Imagine governments having their intelligence records erased; hospitals full of patients, dependent on interconnected devices, having their systems fried by an outside attack. 

In Timely Detection Lies Power
So, how does a power plant or a hospital prevent hackers from delivering devastating payloads and endangering the continuity, safety and integrity of their systems? There are several methods to establish full operational control and “plug” the sinkholes—but to do that, one must incorporate the most rudimentary security measures—analyze, discover and maintain.

First off, we have Asset Discovery. Before any assessment is made, the environment we work with needs to be fully explored. This is a critical activity, as it’s a starting point for the vulnerability management process. Whereas one might think that a one-off asset list is enough, assets need to be monitored and cataloged regularly.

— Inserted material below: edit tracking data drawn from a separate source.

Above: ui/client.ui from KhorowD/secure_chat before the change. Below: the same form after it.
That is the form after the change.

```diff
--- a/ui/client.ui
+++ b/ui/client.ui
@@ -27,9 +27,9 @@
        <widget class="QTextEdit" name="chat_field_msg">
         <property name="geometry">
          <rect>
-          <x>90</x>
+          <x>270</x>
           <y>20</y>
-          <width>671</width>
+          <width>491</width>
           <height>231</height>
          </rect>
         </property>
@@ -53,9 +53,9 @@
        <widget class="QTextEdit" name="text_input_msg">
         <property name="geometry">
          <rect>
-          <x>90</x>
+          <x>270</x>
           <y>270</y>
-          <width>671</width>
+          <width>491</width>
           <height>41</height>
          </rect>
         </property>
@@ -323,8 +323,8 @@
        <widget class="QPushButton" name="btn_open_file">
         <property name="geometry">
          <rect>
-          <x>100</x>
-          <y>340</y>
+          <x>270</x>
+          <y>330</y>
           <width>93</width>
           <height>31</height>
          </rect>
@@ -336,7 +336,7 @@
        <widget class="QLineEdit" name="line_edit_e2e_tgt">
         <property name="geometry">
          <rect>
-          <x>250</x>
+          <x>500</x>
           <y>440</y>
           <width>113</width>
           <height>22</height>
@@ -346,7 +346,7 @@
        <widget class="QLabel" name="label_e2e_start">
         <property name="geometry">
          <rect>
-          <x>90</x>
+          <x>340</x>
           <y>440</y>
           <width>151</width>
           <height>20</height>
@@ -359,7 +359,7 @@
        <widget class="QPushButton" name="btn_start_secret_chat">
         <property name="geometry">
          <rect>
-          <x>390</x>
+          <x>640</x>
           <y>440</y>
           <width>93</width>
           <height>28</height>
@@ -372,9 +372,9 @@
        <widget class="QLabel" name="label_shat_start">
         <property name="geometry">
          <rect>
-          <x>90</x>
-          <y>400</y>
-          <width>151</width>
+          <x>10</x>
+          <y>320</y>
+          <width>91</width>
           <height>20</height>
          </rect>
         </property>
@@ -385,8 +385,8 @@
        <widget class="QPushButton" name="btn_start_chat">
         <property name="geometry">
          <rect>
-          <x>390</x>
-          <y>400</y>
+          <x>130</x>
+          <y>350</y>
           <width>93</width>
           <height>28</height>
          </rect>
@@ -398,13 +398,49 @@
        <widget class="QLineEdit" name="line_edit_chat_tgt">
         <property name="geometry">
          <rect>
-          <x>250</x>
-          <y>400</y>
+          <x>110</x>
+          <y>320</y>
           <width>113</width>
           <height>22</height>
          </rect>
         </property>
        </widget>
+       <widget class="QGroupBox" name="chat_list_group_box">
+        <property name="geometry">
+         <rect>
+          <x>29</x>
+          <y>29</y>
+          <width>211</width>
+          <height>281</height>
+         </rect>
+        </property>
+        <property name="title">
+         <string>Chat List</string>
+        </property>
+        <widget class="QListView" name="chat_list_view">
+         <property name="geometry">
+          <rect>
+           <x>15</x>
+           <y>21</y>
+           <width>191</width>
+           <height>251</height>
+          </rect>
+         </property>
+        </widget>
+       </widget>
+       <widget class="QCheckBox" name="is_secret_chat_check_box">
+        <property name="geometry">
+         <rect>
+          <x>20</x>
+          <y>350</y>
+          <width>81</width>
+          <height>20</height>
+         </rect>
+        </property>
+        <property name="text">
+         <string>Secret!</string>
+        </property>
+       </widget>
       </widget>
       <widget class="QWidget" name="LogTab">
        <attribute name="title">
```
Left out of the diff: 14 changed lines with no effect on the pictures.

Another crucial aspect comes from Vulnerability and Risk Assessment. Besides detecting infrastructure weaknesses inside systems, networks and applications, this detection form also puts an emphasis on other assets at risk—people and physical security. The results deliver a better understanding of assets, vulnerabilities, and the risk that may be presented to the facility—all while solidly diminishing chances an attacker could breach the facility’s security barriers.

Finally, we arrive at ICS Penetration Testing, a.k.a. “pen test” or “ethical hacking.” While this assessment method cannot be utilized in all environments (shouldn’t be done on critical and online systems) and requires a high level of expertise, it represents a realistic analogy to how hackers would try to access the systems, utilizing real hacking tools and valid exploits.

Acknowledging the growing influence of IIoT (Industrial Internet of Things), the interconnectedness of industry systems is at an all-time high, with many believing IIoT applications are essential to sustainability. But without proper analytics, protection infrastructure and management systems, industries can be easily endangered by those who might want to steal data, disrupt systems or even commit acts of terrorism.

All there is to do now is continue strengthening cyber resilience across the industries.

Tamas Buzgo, Senior Manager, PwC